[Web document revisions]
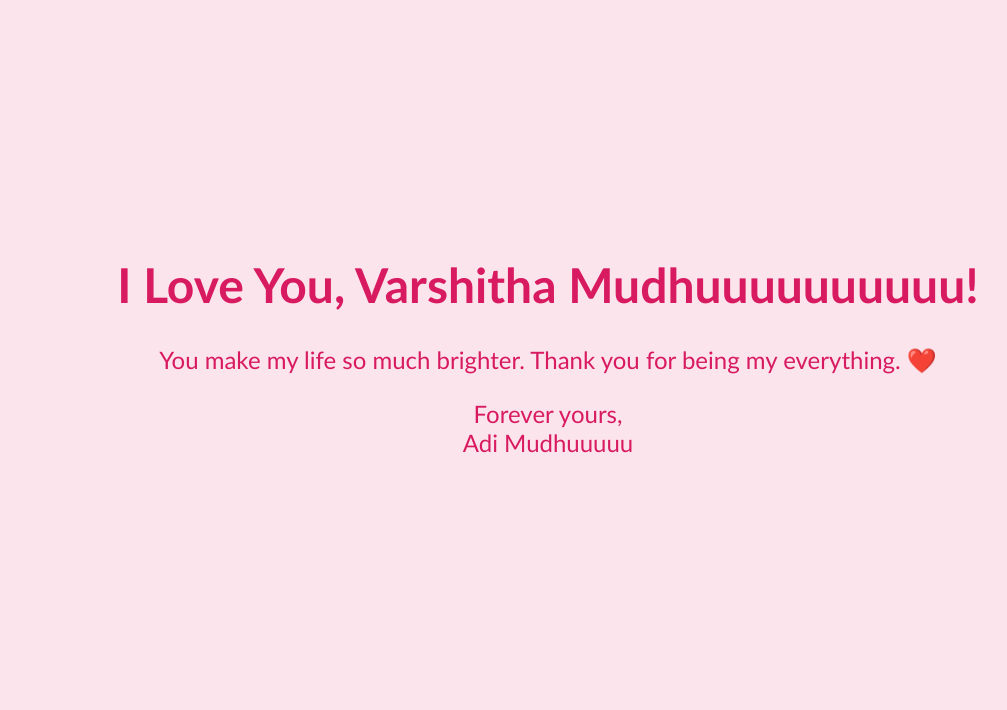
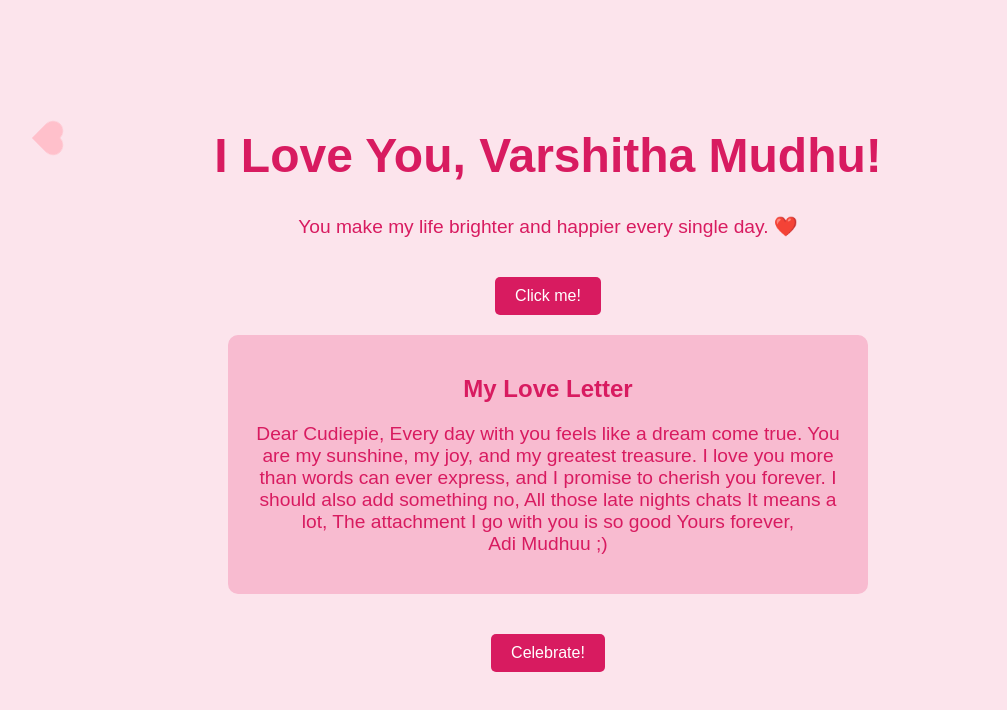
Before and after one commit to adithyanmd007/For-her, a plain HTML site: page Website .html in a window 1280 px wide. Shown: the whole page, without its empty margins (92-1099 px from the left). Drawn offline with nearby package versions, Linux system fonts and the light colour scheme.

Commit message:
Enhanced Website .html

```diff
--- a/Website .html
+++ b/Website .html
@@ -3,33 +3,143 @@
 <head>
   <meta charset="UTF-8">
   <meta name="viewport" content="width=device-width, initial-scale=1.0">
-  <title>For You</title>
+  <title>For My Love</title>
   <style>
+    /* Body Styles */
     body {
       background-color: #fce4ec;
-      font-family: Trebuchet MS, sans-serif;
+      font-family: 'Poppins', Arial, sans-serif;
       text-align: center;
       color: #d81b60;
       margin: 0;
-      padding: 0;
+      overflow: hidden;
     }
+
     h1 {
       font-size: 3em;
-      margin-top: 20%;
+      margin-top: 10%;
     }
+
     p {
+      font-size: 1.2em;
+    }
+
+    /* Heart Animation */
+    .heart {
+      position: absolute;
+      width: 20px;
+      height: 20px;
+      background-color: pink;
+      transform: rotate(45deg);
+      animation: float 5s linear infinite;
+    }
+    .heart:before, .heart:after {
+      content: '';
+      position: absolute;
+      width: 20px;
+      height: 20px;
+      background-color: pink;
+      border-radius: 50%;
+    }
+    .heart:before {
+      top: -10px;
+      left: 0;
+    }
+    .heart:after {
+      left: 10px;
+      top: 0;
+    }
+    @keyframes float {
+      0% {
+        transform: translateY(0) rotate(45deg);
+      }
+      100% {
+        transform: translateY(-800px) rotate(45deg);
+      }
+    }
+
+    /* Button Styles */
+    button {
+      background-color: #d81b60;
+      color: white;
+      padding: 10px 20px;
+      border: none;
+      border-radius: 5px;
+      cursor: pointer;
+      font-size: 1em;
+      transition: transform 0.3s, background-color 0.3s;
+      margin-top: 20px;
+    }
+    button:hover {
+      transform: scale(1.1);
+      background-color: #ad1457;
+    }
+
+    /* Hidden Message */
+    #surprise {
+      display: none;
+      margin-top: 20px;
       font-size: 1.5em;
+      color: #d81b60;
     }
-    a {
-      color: #880e4f;
-      text-decoration: none;
-      font-weight: bold;
+
+    /* Love Letter Section */
+    #love-letter {
+      background: #f8bbd0;
+      padding: 20px;
+      border-radius: 10px;
+      margin: 20px auto;
+      max-width: 600px;
     }
   </style>
 </head>
 <body>
-  <h1>I Love You, Varshitha Mudhuuuuuuuuuu!</h1>
-  <p>You make my life so much brighter. Thank you for being my everything. ❤️</p>
-  <p>Forever yours,<br>Adi Mudhuuuuu</p>
+  <!-- Background Animation -->
+  <div class="heart" style="left: 10%; animation-duration: 5s;"></div>
+  <div class="heart" style="left: 30%; animation-duration: 6s;"></div>
+  <div class="heart" style="left: 50%; animation-duration: 7s;"></div>
+  <div class="heart" style="left: 70%; animation-duration: 4s;"></div>
+  <div class="heart" style="left: 90%; animation-duration: 8s;"></div>
+
+  <!-- Title -->
+  <h1>I Love You, Varshitha Mudhu!</h1>
+  <p>You make my life brighter and happier every single day. ❤️</p>
+
+  <!-- Background Music -->
+  <audio autoplay loop>
+    <source src="your-song-file.mp3" type="audio/mpeg">
+    Your browser does not support the audio element.
+  </audio>
+
+  <!-- Surprise Button -->
+  <button onclick="document.getElementById('surprise').style.display='block'">Click me!</button>
+  <div id="surprise">You are the best thing that ever happened to me! ❤️</div>
+
+  <!-- Love Letter Section -->
+  <div id="love-letter">
+    <h2>My Love Letter</h2>
+    <p>
+      Dear Cudiepie,
+      Every day with you feels like a dream come true. You are my sunshine, my joy, and my greatest treasure.
+      I love you more than words can ever express, and I promise to cherish you forever.
+      I should also add something no, All those late nights chats
+      It means a lot, The attachment I go with you is so good
+      Yours forever,<br>
+      Adi Mudhuu ;)
+    </p>
+  </div>
+
+  <!-- Confetti Animation -->
+  <button onclick="confetti()">Celebrate!</button>
+  <script src="https://cdn.jsdelivr.net/npm/canvas-confetti@1.5.1/dist/confetti.browser.min.js"></script>
+  <script>
+    function confetti() {
+      confetti({
+        particleCount: 100,
+        spread: 70,
+        origin: { y: 0.6 }
+      });
+    }
+  </script>
 </body>
 </html>
```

To do: Scan the entries above. Copy each line that has the string "transform".

Solution to the exercise:
+      transform: rotate(45deg);
+        transform: translateY(0) rotate(45deg);
+        transform: translateY(-800px) rotate(45deg);
+      transition: transform 0.3s, background-color 0.3s;
+      transform: scale(1.1);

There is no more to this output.